If you’ve ever seen the ending to Total Recall (the original), then you’ll probably remember scenes of Arnold Schwarzenegger having his eyes gratuitously pulled out of his skull. It’s a pretty disturbing scene on its own, but what makes it all the more unsettling is that it’s actually quite accurate. That is to say, that if you were to jump out of a rocket into space this is almost exactly what would happen to you. Ouch.
The reason for this is pressure. Because space is completely devoid of air, of particles, or of anything else (hence the name space), this means that there is very low pressure around you when you’re out there (in the film Mars is the same because it has no atmosphere). This is a bad thing because of something called ‘equalisation’ – which describes the natural tendency for particles to ‘spread out’ evenly to fill a space. That’s why you can’t build a ‘tower’ of water – it will always spread out to fill the space. It’s also why air will fill a balloon evenly rather than ‘clumping’ in particular places.
More relevant is that this equalisation is also what causes wind: air particles from a high pressure area rush to fill the area with low pressure creating movement and kinetic energy. The greater the difference in pressure between two areas, the greater the pull and force will be.
Normally your body has a higher pressure than the air around you, but fortunately that difference isn’t enough to cause any major problems. When you’re in space however, the suction from the vacuum around you will be so strong that it will actually dry you out immediately of all your fluids and even start to stretch your body and damage your softer tissue. Before you had a chance to suffocate you would be immediately freeze dried and pulled apart. The air though would be the first thing to go – immediately your lungs would be emptied causing you to pretty much black out and your bowels would follow shortly as well. Nice.
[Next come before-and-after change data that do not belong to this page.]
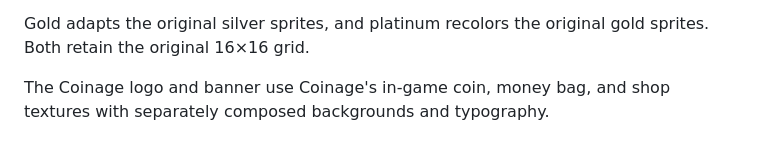
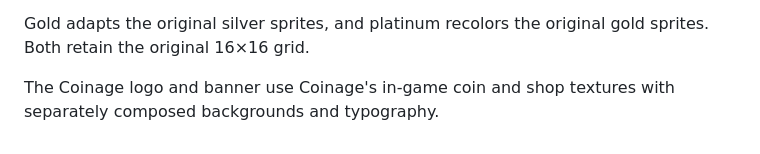
Before and after one commit to BareMinimumStudios/coinage, a Markdown page: NOTICE.md, the part around the change. Rendered like a GitHub page.

```diff
--- a/NOTICE.md
+++ b/NOTICE.md
@@ -6,4 +6,4 @@ The default coin, money-bag, piggy-bank, shop, and pawn-shop artwork, models, an
 
 Gold adapts the original silver sprites, and platinum recolors the original gold sprites. Both retain the original 16×16 grid.
 
-The Coinage logo and banner use Coinage's in-game coin, money bag, and shop textures with separately composed backgrounds and typography.
+The Coinage logo and banner use Coinage's in-game coin and shop textures with separately composed backgrounds and typography.
```
Also changed, not shown: docs/branding/coinage-banner.png.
My choice of words there (‘freeze dried’) might have given you a clue as to the other thing that would happen to your body: which is that it would get pretty chilly.
As you can imagine, space is pretty cold. The reason for this is that heat requires a medium to travel through. While you rarely think of it this way, heat is actually caused by tiny movements in the surrounding particles – the heat excites the atoms in whatever it is heating and this then causes them to vibrate and eventually break away turning into steam.
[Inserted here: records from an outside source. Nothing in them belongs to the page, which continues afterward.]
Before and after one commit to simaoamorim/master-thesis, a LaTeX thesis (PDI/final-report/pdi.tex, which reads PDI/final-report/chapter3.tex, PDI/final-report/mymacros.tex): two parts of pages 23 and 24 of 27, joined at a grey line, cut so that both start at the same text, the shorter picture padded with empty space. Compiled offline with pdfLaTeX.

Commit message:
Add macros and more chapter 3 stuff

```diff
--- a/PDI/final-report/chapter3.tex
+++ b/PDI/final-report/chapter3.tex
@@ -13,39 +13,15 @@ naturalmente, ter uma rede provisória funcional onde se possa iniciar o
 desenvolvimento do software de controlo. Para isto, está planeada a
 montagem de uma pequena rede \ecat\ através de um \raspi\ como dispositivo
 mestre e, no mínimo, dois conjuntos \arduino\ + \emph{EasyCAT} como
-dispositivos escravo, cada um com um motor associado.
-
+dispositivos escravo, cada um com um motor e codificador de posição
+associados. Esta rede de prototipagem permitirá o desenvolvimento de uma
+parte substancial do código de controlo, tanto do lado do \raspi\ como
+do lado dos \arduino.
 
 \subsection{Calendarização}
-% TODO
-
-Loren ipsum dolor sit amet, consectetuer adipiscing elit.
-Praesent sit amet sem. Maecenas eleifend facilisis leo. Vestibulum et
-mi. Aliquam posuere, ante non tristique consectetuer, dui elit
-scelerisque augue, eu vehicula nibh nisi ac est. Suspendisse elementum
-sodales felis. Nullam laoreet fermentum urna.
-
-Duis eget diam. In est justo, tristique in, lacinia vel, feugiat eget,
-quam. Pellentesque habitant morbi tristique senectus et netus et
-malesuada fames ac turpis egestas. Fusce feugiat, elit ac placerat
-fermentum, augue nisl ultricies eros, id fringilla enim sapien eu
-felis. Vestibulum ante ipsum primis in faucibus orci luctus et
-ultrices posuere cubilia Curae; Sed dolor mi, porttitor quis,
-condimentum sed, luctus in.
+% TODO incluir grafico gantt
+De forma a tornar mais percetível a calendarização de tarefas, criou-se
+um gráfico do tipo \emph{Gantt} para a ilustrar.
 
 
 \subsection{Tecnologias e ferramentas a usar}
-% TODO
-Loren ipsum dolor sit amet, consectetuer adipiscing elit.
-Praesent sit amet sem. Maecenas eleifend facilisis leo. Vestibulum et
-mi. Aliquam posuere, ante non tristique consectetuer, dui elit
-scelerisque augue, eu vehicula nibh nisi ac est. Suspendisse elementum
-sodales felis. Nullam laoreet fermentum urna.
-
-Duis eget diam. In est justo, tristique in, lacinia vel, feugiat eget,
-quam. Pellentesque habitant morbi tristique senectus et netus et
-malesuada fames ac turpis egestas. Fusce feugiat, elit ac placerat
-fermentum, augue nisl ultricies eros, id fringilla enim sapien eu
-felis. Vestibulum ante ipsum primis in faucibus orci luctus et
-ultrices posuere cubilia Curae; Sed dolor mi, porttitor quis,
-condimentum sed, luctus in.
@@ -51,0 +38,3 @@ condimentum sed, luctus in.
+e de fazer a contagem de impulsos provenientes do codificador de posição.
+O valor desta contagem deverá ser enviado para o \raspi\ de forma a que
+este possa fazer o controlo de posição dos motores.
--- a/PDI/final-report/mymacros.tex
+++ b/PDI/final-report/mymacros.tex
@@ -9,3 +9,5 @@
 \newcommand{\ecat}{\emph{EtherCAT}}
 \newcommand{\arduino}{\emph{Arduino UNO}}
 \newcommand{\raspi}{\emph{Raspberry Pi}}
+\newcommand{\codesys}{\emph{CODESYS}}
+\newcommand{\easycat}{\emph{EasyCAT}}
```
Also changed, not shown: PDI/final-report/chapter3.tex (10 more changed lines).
Because there is no air in space, there is nothing to vibrate and so you don’t feel much heat. In fact, the temperature of space would be absolute zero. Absolute zero meaning the completely absence of any kinetic energy surrounding you and thus the absolute absence of heat. It would be, but actually it is precisely three Celsius above absolute zero (three kelvin) due to the background cosmic radiation (science fans will know that this is the ‘afterglow of creation’ – the wake of the big bang).
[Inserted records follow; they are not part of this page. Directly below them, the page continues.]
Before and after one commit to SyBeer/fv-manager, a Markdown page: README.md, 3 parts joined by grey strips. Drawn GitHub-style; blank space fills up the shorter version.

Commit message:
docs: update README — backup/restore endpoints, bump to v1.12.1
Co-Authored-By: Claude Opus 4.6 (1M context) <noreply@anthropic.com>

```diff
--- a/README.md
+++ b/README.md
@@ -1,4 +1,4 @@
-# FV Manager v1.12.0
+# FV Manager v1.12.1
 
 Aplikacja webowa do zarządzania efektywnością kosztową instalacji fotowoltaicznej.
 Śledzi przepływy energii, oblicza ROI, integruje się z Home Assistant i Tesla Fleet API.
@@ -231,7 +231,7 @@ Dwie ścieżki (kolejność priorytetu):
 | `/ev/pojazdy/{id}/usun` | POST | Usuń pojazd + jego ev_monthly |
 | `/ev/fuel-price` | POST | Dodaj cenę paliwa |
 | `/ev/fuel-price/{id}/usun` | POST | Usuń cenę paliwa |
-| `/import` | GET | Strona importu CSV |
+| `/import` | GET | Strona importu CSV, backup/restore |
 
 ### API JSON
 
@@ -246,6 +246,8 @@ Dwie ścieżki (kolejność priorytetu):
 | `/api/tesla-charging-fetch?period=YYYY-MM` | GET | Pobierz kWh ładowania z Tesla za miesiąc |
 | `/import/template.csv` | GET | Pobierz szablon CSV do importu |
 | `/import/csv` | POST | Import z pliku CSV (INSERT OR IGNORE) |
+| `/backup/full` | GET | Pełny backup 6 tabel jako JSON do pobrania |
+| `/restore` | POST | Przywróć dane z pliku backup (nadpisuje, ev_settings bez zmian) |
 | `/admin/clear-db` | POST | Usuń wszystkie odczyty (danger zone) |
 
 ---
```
Interestingly this incredibly low temperature allows for something called ‘cold welding’ to occur. In other words, when two objects touch each other they bond together (as they do when you try to lick a frozen lamppost). Thus you would probably find your mouth sticking together, your limbs sticking to your body, and generally your skin welding to itself. Meanwhile your tears would instantly freeze and your saliva – which would hurt seeing as those liquids would be getting sucked out of you at the same time as painful ice crystals.
Fortunately you wouldn’t notice any of this because the freezing would occur more slowly than the sucking. You’d be dead before you were frozen. Few.
It might seem weird that in space there’s less between you and the sun, and yet you’re much colder. If that’s confusing then don’t worry – you will still feel the effects of the sun. Rather than the heat though, what you will feel is the light and the ultraviolet light responsible for causing skin cancer. On Earth we have a magnetic atmosphere with the ability to block many of these rays – no such luck in space.
Likewise you’d also be bombarded with radiation from other stars, from various ancient explosions that have occurred all over the place over the millennia and more. These are high-travelling particles known as ‘cosmic rays’. In the Fantastic Four comics they give Mr Fantastic and his family their extraordinary powers. In real life though they’re much more likely to burn your skin to a cinder and increase your risk of suffering from all kinds of diseases.
In fact, cosmic rays are also an issue for astronauts even when they’re safely inside their space suits. This is an issue that space missions have to contend with but again if you were left floating naked in space you’d hardly have time to worry about cosmic radiation due to the other problems.